Count the lines below containing "that". Number only.
---------- EXERCISE INPUT
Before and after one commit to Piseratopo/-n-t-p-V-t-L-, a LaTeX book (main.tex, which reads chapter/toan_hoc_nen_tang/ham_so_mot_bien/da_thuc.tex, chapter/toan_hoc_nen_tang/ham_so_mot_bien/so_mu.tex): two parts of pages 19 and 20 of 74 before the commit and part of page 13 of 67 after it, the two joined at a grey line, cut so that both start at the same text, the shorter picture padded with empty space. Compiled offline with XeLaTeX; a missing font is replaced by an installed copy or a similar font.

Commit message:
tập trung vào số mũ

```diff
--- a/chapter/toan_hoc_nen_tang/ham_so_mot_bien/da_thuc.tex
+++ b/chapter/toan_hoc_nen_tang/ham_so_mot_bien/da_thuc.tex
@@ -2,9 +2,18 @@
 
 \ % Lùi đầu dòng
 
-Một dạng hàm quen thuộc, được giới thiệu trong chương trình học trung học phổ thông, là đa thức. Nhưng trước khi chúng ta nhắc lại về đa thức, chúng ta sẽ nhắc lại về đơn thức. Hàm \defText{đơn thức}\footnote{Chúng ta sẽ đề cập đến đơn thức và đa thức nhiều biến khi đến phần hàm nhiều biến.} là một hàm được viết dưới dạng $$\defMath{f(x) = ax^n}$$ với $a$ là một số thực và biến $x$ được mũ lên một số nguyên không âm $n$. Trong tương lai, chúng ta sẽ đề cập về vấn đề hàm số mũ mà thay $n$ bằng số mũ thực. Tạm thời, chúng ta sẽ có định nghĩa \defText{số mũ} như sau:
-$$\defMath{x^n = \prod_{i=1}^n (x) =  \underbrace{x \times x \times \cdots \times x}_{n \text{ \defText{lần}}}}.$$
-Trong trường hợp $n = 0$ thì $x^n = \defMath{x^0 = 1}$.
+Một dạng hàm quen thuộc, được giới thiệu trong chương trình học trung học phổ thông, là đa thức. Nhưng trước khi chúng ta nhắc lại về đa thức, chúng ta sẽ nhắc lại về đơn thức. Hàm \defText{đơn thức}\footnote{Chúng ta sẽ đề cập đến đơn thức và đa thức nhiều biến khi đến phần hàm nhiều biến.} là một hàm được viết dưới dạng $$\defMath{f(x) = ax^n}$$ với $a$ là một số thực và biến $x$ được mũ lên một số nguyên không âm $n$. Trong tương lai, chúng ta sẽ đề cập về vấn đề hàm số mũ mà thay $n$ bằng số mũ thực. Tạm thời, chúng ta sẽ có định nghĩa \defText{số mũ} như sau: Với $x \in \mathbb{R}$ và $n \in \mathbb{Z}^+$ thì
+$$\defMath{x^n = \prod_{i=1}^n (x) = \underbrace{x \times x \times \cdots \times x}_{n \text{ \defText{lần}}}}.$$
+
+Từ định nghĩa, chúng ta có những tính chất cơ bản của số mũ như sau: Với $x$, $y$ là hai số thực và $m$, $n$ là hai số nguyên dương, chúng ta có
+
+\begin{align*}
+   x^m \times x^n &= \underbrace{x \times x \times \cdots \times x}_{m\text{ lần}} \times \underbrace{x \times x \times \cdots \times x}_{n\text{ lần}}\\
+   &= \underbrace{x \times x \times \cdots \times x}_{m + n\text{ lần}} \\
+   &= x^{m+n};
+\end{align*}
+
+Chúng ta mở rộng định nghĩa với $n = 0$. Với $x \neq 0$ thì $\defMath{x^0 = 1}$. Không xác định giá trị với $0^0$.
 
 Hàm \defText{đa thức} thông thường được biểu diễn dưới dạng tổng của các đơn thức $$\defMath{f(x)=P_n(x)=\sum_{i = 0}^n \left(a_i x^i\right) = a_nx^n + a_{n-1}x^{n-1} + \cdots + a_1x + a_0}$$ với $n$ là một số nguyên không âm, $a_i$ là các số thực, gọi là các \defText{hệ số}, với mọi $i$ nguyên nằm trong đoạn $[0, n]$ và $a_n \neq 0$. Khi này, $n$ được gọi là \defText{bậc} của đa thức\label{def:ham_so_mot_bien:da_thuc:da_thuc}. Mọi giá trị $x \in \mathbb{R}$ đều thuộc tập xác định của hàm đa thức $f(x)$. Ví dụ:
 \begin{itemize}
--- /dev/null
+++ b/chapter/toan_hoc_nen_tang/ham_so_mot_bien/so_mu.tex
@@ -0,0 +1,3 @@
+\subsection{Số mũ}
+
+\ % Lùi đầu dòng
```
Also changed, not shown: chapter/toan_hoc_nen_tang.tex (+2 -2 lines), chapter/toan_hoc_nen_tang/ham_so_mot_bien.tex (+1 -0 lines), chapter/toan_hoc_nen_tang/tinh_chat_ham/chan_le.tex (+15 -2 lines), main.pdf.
--------------------
---------- EXERCISE INPUT
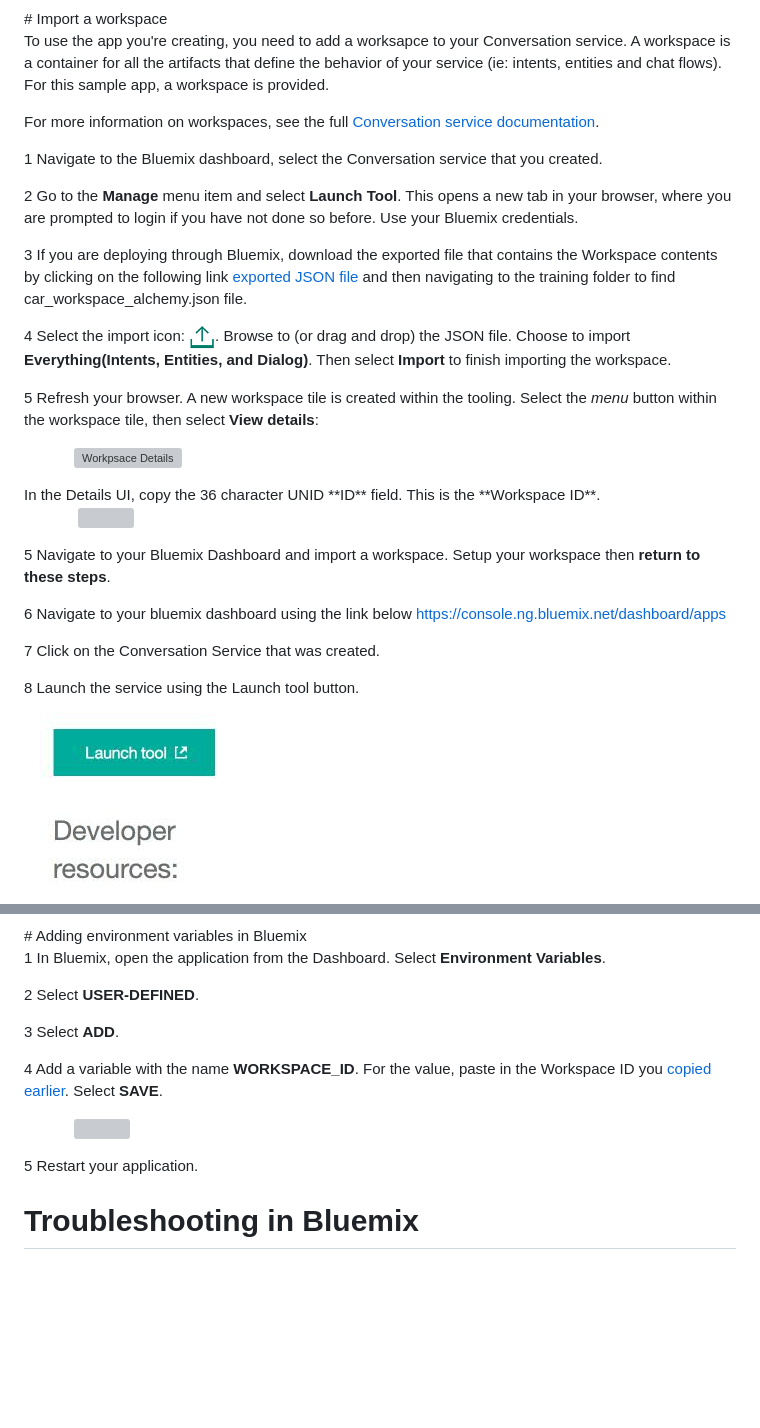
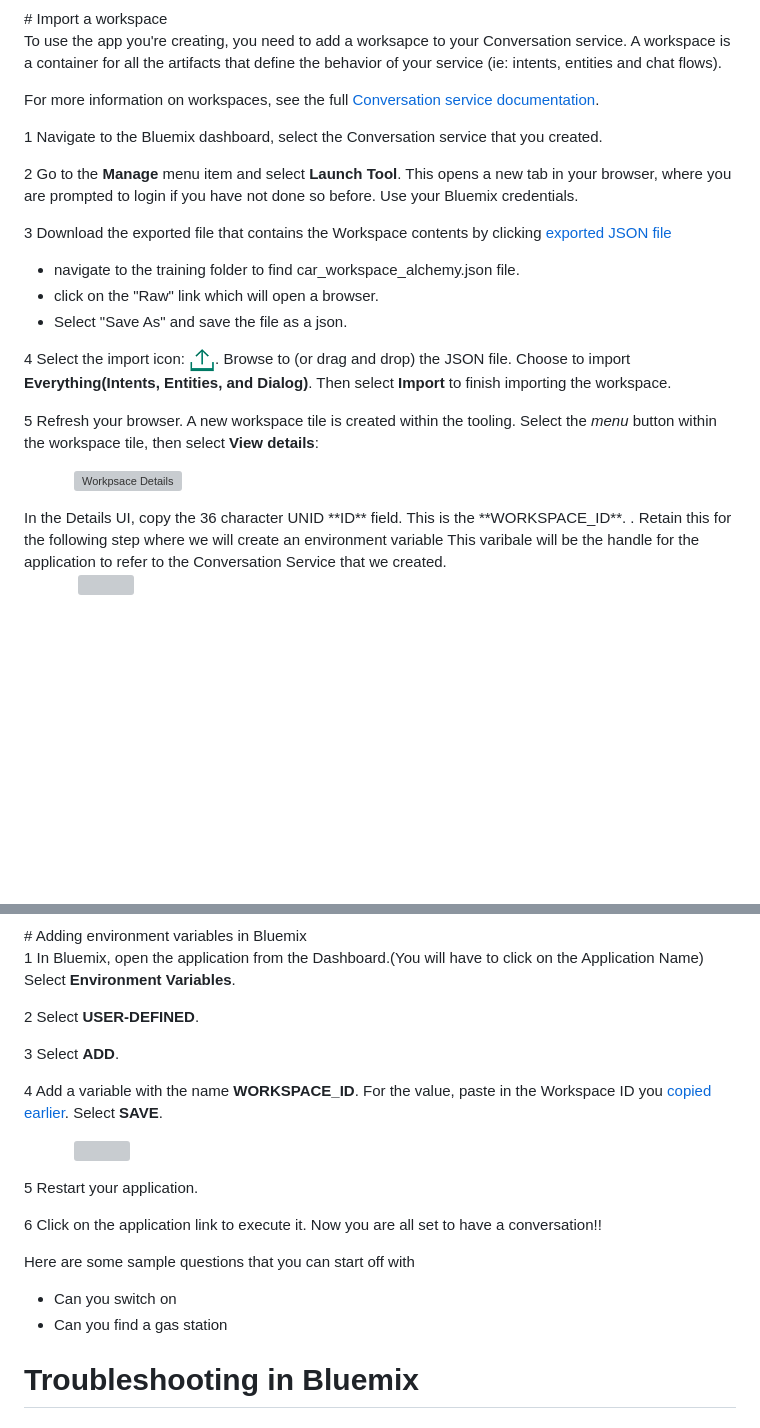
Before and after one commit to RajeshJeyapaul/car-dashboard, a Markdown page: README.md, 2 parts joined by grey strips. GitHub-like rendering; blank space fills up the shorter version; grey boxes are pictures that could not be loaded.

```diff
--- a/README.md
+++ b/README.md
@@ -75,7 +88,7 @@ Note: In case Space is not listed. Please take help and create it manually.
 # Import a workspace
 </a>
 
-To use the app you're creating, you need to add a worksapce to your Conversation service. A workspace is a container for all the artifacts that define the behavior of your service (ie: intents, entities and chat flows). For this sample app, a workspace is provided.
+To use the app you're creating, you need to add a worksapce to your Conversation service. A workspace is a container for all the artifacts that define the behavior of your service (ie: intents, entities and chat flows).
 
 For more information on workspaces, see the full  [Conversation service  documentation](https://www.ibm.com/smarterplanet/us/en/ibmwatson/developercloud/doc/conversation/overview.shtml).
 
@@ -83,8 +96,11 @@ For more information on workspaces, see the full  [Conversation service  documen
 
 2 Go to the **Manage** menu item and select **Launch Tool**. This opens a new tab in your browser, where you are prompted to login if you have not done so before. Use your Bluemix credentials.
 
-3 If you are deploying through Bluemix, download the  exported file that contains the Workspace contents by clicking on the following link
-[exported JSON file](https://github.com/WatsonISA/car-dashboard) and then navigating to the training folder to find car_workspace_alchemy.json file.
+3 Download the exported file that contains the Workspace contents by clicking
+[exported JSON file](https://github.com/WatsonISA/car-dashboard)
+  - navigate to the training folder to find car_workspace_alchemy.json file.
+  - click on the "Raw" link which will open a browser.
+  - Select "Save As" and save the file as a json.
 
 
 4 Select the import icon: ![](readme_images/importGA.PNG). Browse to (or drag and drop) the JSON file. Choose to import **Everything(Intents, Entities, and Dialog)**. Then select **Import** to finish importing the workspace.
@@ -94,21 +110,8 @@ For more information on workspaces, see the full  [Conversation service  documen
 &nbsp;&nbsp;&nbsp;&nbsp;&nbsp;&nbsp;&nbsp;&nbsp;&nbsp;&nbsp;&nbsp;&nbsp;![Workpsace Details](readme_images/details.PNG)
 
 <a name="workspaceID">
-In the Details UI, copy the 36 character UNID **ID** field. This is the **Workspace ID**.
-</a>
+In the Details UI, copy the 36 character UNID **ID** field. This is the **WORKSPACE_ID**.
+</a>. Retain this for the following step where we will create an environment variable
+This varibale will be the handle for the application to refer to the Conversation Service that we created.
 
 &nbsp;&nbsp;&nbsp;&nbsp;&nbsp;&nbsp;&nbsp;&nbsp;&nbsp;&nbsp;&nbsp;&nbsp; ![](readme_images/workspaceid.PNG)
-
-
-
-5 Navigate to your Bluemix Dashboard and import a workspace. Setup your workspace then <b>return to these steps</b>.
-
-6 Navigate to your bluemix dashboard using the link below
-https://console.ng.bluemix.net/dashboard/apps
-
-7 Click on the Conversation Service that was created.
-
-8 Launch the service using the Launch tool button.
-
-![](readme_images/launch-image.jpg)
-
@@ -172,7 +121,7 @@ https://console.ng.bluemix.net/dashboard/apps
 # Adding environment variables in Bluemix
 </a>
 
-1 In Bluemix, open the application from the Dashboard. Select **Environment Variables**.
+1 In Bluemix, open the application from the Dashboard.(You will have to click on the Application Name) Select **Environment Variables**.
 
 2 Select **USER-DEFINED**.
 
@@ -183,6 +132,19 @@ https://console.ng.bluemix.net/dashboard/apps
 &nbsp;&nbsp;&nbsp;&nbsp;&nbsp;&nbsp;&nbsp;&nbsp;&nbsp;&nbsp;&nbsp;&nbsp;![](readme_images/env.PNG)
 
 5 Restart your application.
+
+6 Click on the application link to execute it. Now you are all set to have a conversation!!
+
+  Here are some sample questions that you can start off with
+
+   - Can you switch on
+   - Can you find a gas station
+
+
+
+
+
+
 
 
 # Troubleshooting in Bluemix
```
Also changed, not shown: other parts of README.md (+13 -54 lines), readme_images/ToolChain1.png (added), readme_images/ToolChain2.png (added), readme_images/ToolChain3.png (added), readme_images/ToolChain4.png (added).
--------------------
---------- EXERCISE INPUT
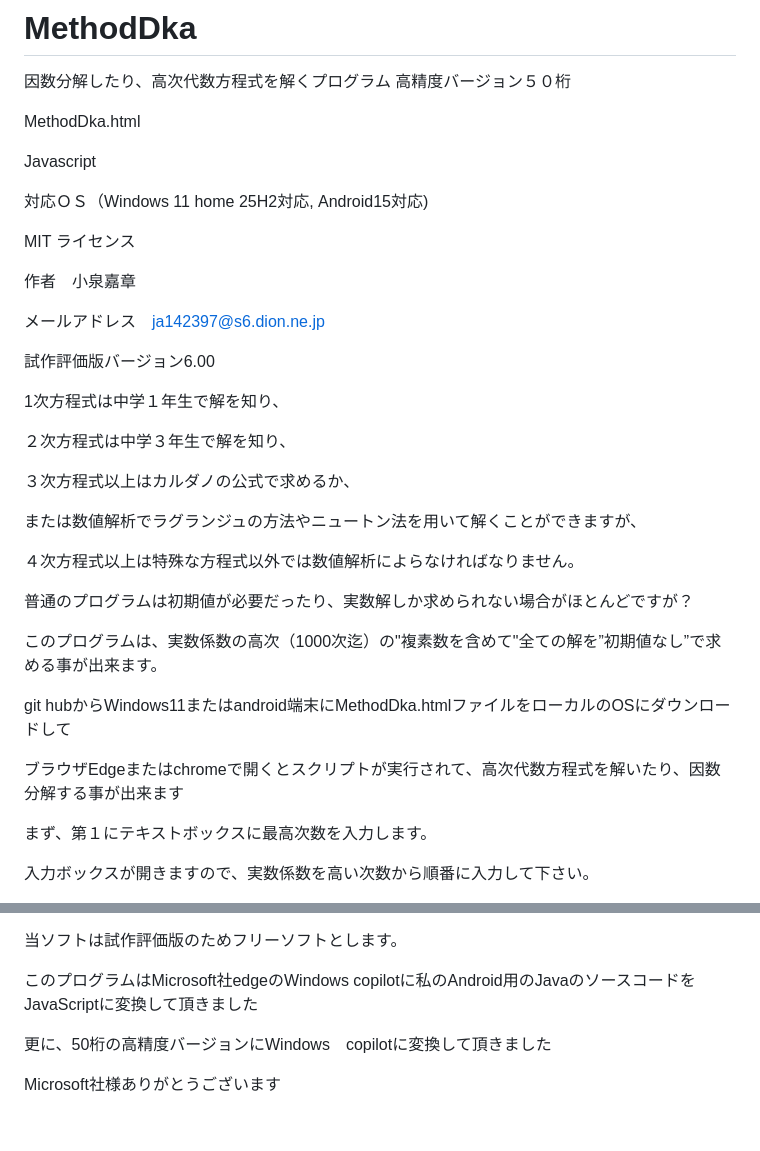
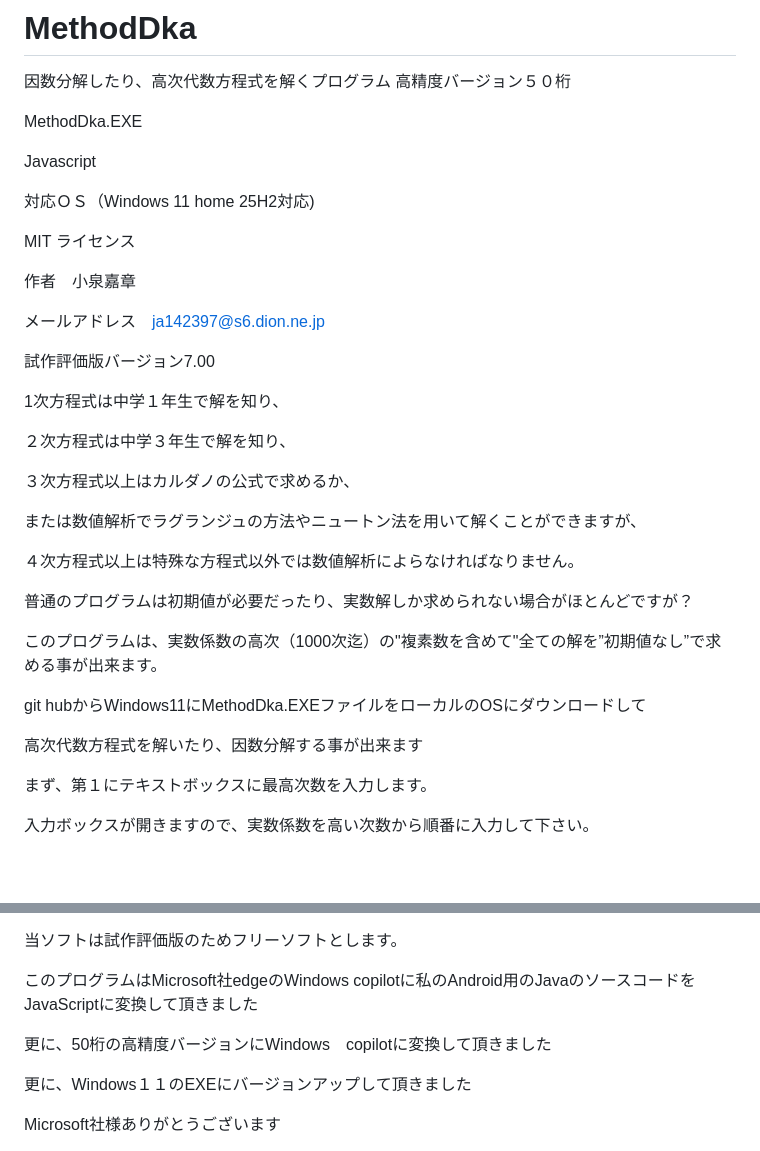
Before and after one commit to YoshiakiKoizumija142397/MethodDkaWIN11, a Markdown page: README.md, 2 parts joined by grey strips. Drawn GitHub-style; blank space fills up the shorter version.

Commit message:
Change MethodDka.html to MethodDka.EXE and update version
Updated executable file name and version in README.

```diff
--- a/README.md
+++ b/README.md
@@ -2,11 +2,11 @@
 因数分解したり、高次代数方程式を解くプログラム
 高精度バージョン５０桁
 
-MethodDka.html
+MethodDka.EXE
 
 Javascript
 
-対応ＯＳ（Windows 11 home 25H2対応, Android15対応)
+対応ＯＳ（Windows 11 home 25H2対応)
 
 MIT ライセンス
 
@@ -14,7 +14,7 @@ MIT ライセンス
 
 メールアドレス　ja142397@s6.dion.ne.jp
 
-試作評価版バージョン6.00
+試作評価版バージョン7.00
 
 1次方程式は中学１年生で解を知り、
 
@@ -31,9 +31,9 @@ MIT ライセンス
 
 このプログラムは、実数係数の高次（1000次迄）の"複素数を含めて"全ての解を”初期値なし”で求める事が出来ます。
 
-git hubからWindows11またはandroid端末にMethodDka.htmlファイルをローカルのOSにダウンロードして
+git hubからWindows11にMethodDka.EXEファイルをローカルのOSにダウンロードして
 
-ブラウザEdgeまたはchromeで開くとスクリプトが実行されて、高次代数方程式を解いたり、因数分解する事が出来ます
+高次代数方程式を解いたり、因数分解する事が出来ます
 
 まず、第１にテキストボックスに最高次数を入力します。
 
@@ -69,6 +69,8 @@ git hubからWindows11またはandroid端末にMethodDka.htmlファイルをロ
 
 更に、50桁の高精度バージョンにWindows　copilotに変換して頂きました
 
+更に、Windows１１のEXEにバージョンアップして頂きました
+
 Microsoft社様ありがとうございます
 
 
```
--------------------
■ **EXERCISE RESPONSE**: 9